Now, if you’re interested in setting up your own business, then you should consider courses in entrepreneurship, business and accounting as well. Joining an electronics club can also provide you with more knowledge and experience. You can also try gaining experience by volunteering for organizations.
Most local vocational schools and community colleges offer special programs exclusively for high school learners.
3. Get A Certificate Or Associate Degree
Technical schools and community colleges offer associated and certificate degree programs that will train you in the fundamentals of electrical power systems.
Depending on the program content, you should be able to learn about electrical theories, wiring techniques, electrical drafting, and the national electrical code through a mix of lab and classroom courses. An associate degree program may also include general education courses.
An associate degree can be earned in two years, while a certificate program can be completed in just a year or less.

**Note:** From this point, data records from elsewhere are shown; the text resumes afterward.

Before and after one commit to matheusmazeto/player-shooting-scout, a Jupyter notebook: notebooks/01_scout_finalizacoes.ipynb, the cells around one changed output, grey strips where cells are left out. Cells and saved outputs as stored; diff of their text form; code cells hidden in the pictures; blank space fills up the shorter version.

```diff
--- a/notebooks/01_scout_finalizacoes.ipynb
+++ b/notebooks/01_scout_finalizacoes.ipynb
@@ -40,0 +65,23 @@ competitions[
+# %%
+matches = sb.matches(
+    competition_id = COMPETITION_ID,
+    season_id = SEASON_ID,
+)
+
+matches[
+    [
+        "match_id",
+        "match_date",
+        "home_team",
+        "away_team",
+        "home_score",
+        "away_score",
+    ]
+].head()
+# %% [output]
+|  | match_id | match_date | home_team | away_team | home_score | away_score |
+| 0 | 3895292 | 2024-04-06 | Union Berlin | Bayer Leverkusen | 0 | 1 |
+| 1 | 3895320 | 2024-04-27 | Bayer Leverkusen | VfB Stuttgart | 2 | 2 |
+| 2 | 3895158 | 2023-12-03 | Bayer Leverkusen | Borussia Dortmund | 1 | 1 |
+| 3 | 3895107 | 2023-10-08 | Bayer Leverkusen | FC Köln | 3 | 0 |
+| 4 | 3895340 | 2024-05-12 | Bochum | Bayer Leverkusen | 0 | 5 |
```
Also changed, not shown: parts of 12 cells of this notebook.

4. Undergo Apprenticeship
An apprenticeship can take about 4 years to finish and often consists of 144 hours of classroom lessons or technical training. The credits you earned in an associate’s degree or certificate program may be applied towards the requirement.
In addition, you also need 2,000 hours of on-the-job training under the supervision of an experienced electrician. Tasks that you can expect to perform may include testing wires, drilling holes, and installing conduits.
Pro tip: Consider finding an industry-sponsored apprenticeship. The US Bureau of Labor Statistics lists 4 organizations— the Independent Electrical Contractors (IEC), The National Electrical Contractors Association (NECA), the Associated Builders and Contractors (ABC), and the International Brotherhood of Electrical Workers (IBEW)— as sponsors for apprenticeship programs.
5. Take A Test
Most states will require electricians to pass a licensure test. You need to contact your local building official for the licensing requirement. Make sure to study well for the exam which may include a test on National Electrical Code and common electrical theory and knowledge.
Once licensed, make sure to take continuing education courses to stay updated with changes and additions in the National Electrical Code as well as new materials and procedures.
Electricians are highly skilled trade professionals. Not just because of the risks that come with their line of work, but because they handle a wide variety of jobs. And with the above guide, you should now be properly equipped on the necessary steps you need to take to become a certified and licensed electrician.